All through the month of November the grounds of The Bloedel Reserve will be searched by kids of all ages – in pursuit of the not-so-elusive squash, gourds and pumpkins that have taken up hiding.  Youngsters on the search will be given a map to guide them, and to track their progress.  And of course – there are fun prizes involved.  And while the kids are in search of pumpkins and prizes, the adults can take an instant vacation from the rush and noise of modern life.

Located a short distance from the Bainbridge Island ferry terminal or the Agate Pass Bridge, the Bloedel Reserve is a a collection of beautifully landscaped gardens blended into 150 acres of natural woodlands and meadows. It is recommended that you plan about 2 hours to sufficiently explore the grounds, which include a Japanese Garden, a Moss Garden, Reflection Garden and a Bird Refuge, along with trails, overlooks, beautiful views and a visitors center.

The reserve was created and gifted to the University of Washington by Prentice Bloedel in 1970.  The property, known then as Agate Point Farm, was purchased by Prentice and Virginia Bloedel in 1951.  The elegant French design of the home on the property was what drew them in the first place.  However during the 30 plus years that they resided there they discovered an unexpected insight through exploring the woods and meadows around them.  In an article written for the UW Arboretum Bulletin, Bloedel writes:  “Respect for trees and plants replaces indifference; one feels the existence of a divine order.  Man is not set apart from the rest of nature – he is just a member of that incredible diverse population of the universe, a member that nature can do without, but who cannot do without nature.”

Bloedel, who ran the MacMillan Bloedel Timber Company from 1920 to 1950, was a pioneer in renewable resources and sustainable industry practices.  He was the first to use sawdust as a fuel to power his mills and one of the first to consistently replant clear-cut areas.  Perhaps due to the challenges of polio as a child, he understood the therapeutic benefits of a garden and the power of a natural landscape to invoke emotions ranging from tranquility to exhilaration.  In the Reserve’s mission statement Bloedel says:  “The Reserve is a place to experience the bond between people and nature…..It is a place in which to enjoy and learn from the emotional and aesthetic experience of nature and the values of harmony, respect for life and tranquility.”

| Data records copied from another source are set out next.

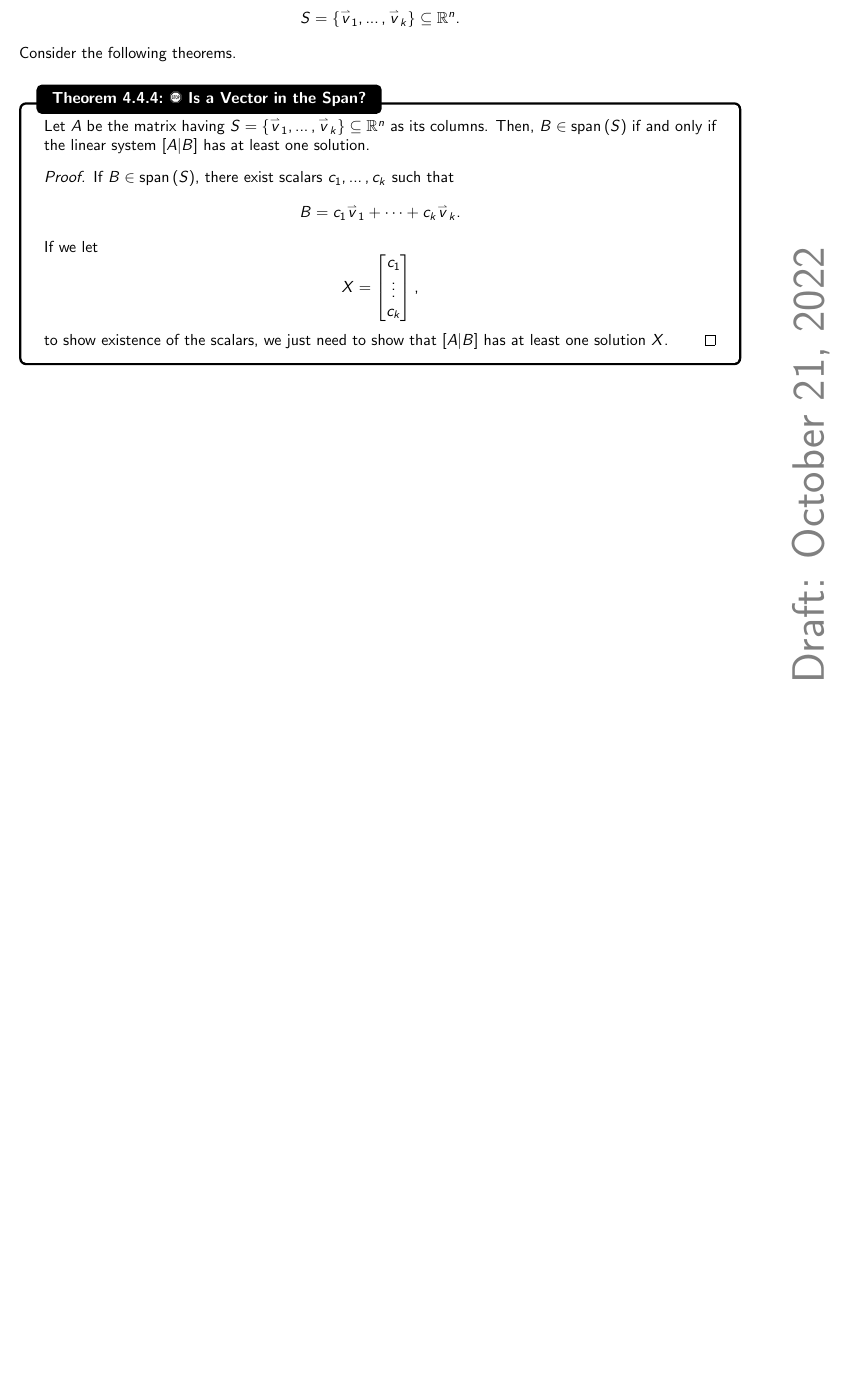
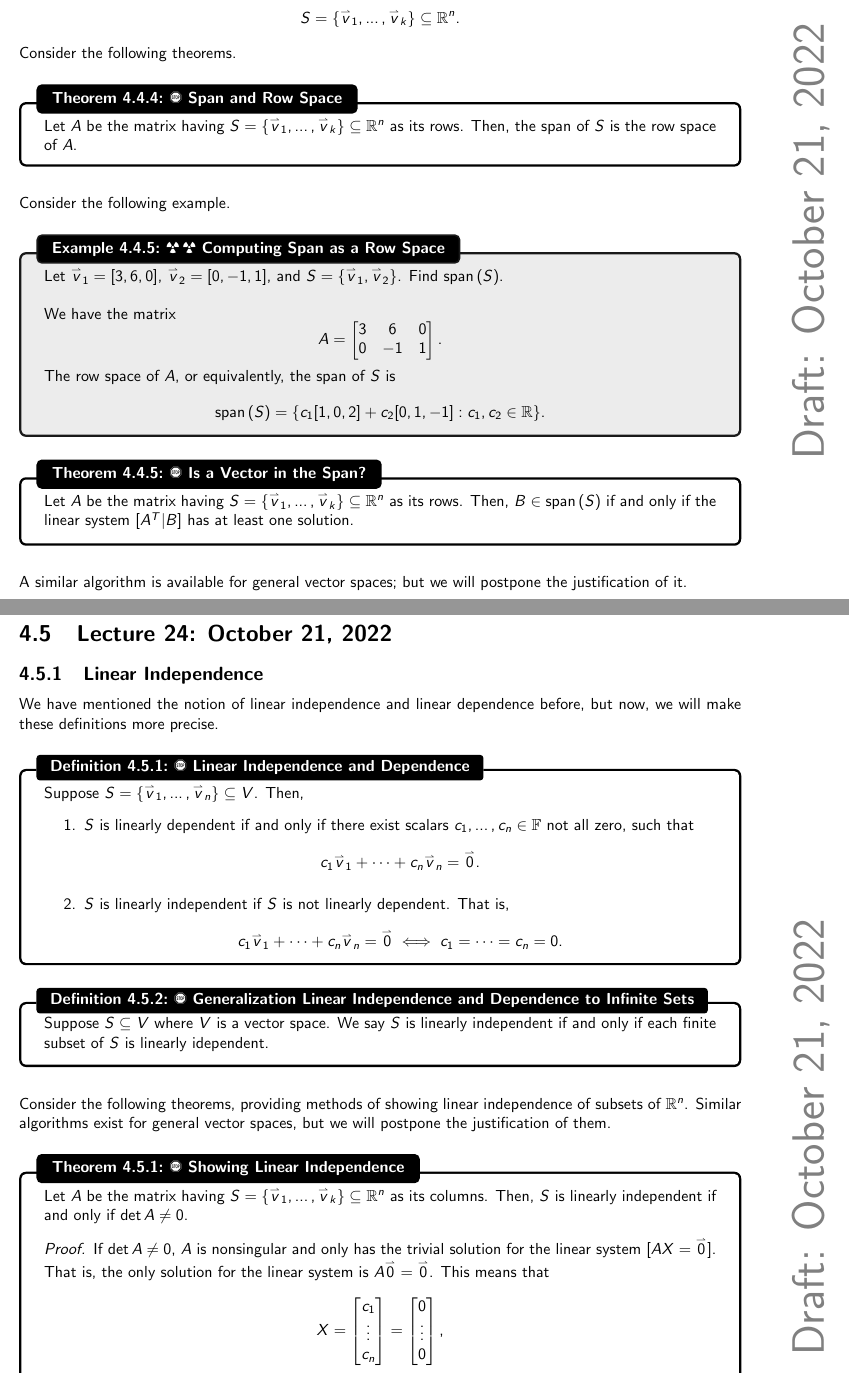
Before and after one commit to officialadithya/MATH-2135-Linear-Algebra-Notes, a LaTeX thesis (main.tex, which reads Chapters/finiteDimensionalVectorSpaces.tex): part of page 87 of 104 before the commit and two parts of pages 87 and 88 of 105 after it, the two joined at a grey line, cut so that both start at the same text, the shorter picture padded with empty space. Compiled offline with pdfLaTeX.

Commit message:
Lecture 24: Needs Revision.

```diff
--- a/Chapters/finiteDimensionalVectorSpaces.tex
+++ b/Chapters/finiteDimensionalVectorSpaces.tex
@@ -498,18 +497,92 @@
             S=\{\vec{v}_1,\ldots,\vec{v}_k\}\subseteq\mathbb{R}^n.
         \end{equation*}
         Consider the following theorems.
+        \begin{theorem}{\Stop\,\,Span and Row Space}{spanrowspc}
+
+            Let \(A\) be the matrix having \(S=\{\vec{v}_1,\ldots,\vec{v}_k\}\subseteq\mathbb{R}^n\) as its rows. Then, the span of \(S\) is the row space of \(A\).
+
+        \end{theorem}
+        \vphantom
+        \\
+        \\
+        Consider the following example.
+        \begin{example}{\Difficulty\,\Difficulty\,\,Computing Span as a Row Space}{compspanrowspc}
+
+            Let \(\vec{v}_1=[3,6,0]\), \(\vec{v}_2=[0,-1,1]\), and \(S=\{\vec{v}_1,\vec{v}_2\}\). Find \(\Span(S)\).
+            \\
+            \\
+            We have the matrix
+            \begin{equation*}
+                A=\begin{bmatrix}
+                    3 & 6 & 0 \\
+                    0 & -1 & 1
+                \end{bmatrix}.
+            \end{equation*}
+            The row space of \(A\), or equivalently, the span of \(S\) is
+            \begin{equation*}
+                \Span(S)=\{c_1[1,0,2]+c_2[0,1,-1]:c_1,c_2\in\mathbb{R}\}.
+            \end{equation*}
+
+        \end{example}
         \begin{theorem}{\Stop\,\,Is a Vector in the Span?}{vcspan}
 
-            Let \(A\) be the matrix having \(S=\{\vec{v}_1,\ldots,\vec{v}_k\}\subseteq\mathbb{R}^n\) as its columns. Then, \(B\in\Span(S)\) if and only if the linear system \([A|B]\) has at least one solution.
-            \begin{proof}
-                If \(B\in\Span(S)\), there exist scalars \(c_1,\ldots,c_k\) such that
+            Let \(A\) be the matrix having \(S=\{\vec{v}_1,\ldots,\vec{v}_k\}\subseteq\mathbb{R}^n\) as its rows. Then, \(B\in\Span(S)\) if and only if the linear system \([A^T|B]\) has at least one solution.
+
+        \end{theorem}
+        \vphantom
+        \\
+        \\
+        A similar algorithm is available for general vector spaces; but we will postpone the justification of it.
+
+
+\pagebreak
+
+\section{Lecture 24: October 21, 2022}
+
+    \subsection{Linear Independence}
+
+        We have mentioned the notion of linear independence and linear dependence before, but now, we will make these definitions more precise.
+        \begin{definition}{\Stop\,\,Linear Independence and Dependence}{linindepdep}
+
+            Suppose \(S=\{\vec{v}_1,\ldots,\vec{v}_n\}\subseteq V\). Then,
+            \begin{enumerate}
+                \item \(S\) is linearly dependent if and only if there exist scalars \(c_1,\ldots,c_n\in\mathbb{F}\) not all zero, such that
                 \begin{equation*}
-                    B=c_1\vec{v}_1+\cdots+c_k\vec{v}_k.
+                    c_1\vec{v}_1+\cdots+c_n\vec{v}_n=\vec{0}.
                 \end{equation*}
-                If we let
+                \item \(S\) is linearly independent if \(S\) is not linearly dependent. That is,
                 \begin{equation*}
-                    X=\begin{bmatrix} c_1 \\ \vdots \\ c_k \end{bmatrix},
+                    c_1\vec{v}_1+\cdots+c_n\vec{v}_n=\vec{0} \iff c_1=\cdots=c_n=0.
                 \end{equation*}
-                to show existence of the scalars, we just need to show that \([A|B]\) has at least one solution \(X\).
-            \end{proof}
+            \end{enumerate}
+
+        \end{definition}
+        \begin{definition}{\Stop\,\,Generalization Linear Independence and Dependence to Infinite Sets}{genlinindepdep}
+
+            Suppose \(S\subseteq V\) where \(V\) is a vector space. We say \(S\) is linearly independent if and only if each finite subset of \(S\) is linearly idependent.
+
+        \end{definition}
+        \vphantom
+        \\
+        \\
+        Consider the following theorems, providing methods of showing linear independence of subsets of \(\mathbb{R}^n\). Similar algorithms exist for general vector spaces, but we will postpone the justification of them.
+        \begin{theorem}{\Stop\,\,Showing Linear Independence}{showlinindep}
+
+           Let \(A\) be the matrix having \(S=\{\vec{v}_1,\ldots,\vec{v}_k\}\subseteq \mathbb{R}^n\) as its columns. Then, \(S\) is linearly independent if and only if \(\det A\neq0\).
+           \begin{proof}
+                If \(\det A\neq0\), \(A\) is nonsingular and only has the trivial solution for the linear system \([AX=\vec{0}]\). That is, the only solution for the linear system is \(A\vec{0}=\vec{0}\). This means that
+                \begin{equation*}
+                    X
+                    =
+                    \begin{bmatrix}
+                        c_1 \\ \vdots \\ c_n
+                    \end{bmatrix}
+                    =
+                    \begin{bmatrix}
+                        0\\ \vdots \\ 0
+                    \end{bmatrix},
+                \end{equation*}
+                meaning \(c_1=\cdots=c_n=0\), which is the definition of linear independence.
+           \end{proof}
+
         \end{theorem}
```
Also changed, not shown: main.pdf, Chapters/finiteDimensionalVectorSpaces.tex (5 more changed lines).
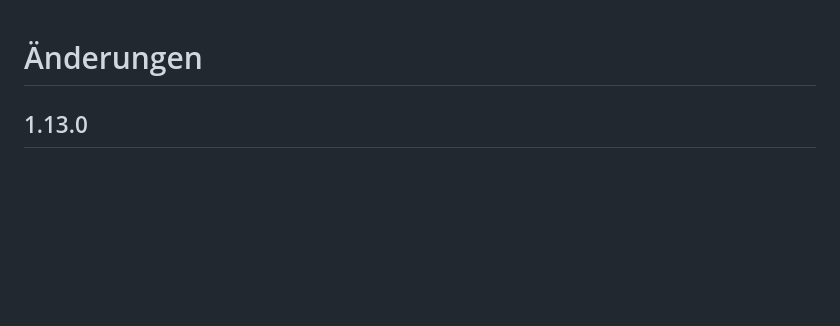
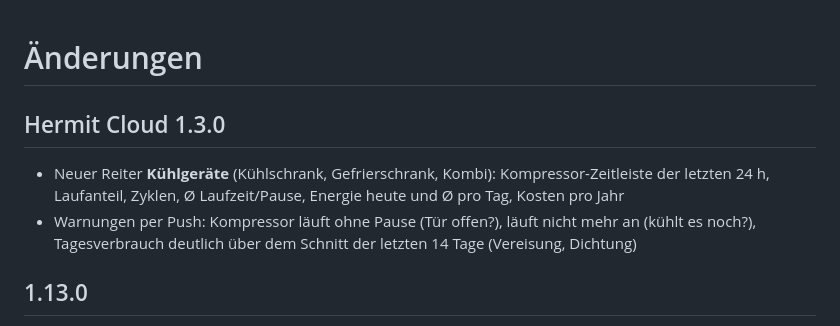
Before and after one commit to oeltensack/hermit-os, a Markdown page: CHANGELOG.md, the part around the change. Drawn GitHub-style; blank space fills up the shorter version.

```diff
--- a/CHANGELOG.md
+++ b/CHANGELOG.md
@@ -1,4 +1,10 @@
 # Änderungen
+
+## Hermit Cloud 1.3.0
+- Neuer Reiter **Kühlgeräte** (Kühlschrank, Gefrierschrank, Kombi): Kompressor-Zeitleiste der letzten 24 h,
+  Laufanteil, Zyklen, Ø Laufzeit/Pause, Energie heute und Ø pro Tag, Kosten pro Jahr
+- Warnungen per Push: Kompressor läuft ohne Pause (Tür offen?), läuft nicht mehr an (kühlt es noch?),
+  Tagesverbrauch deutlich über dem Schnitt der letzten 14 Tage (Vereisung, Dichtung)
 
 ## 1.13.0
 - **Mehrere Access Points mit gleichem Namen:** Hermit OS sucht vor dem Verbinden den stärksten AP und verbindet
```
Also changed, not shown: README.md (+2 -1 lines), cloud/README.md (+4 -1 lines), docs/img/cloud-kuehlgeraete.png (added), 6 other files.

So while the kids are hunting down the squash, take a stroll in a garden retreat, think about life – and the beauty around us.
The Reserve is open Tuesday – Sunday 10:00 am – 4:00 pm.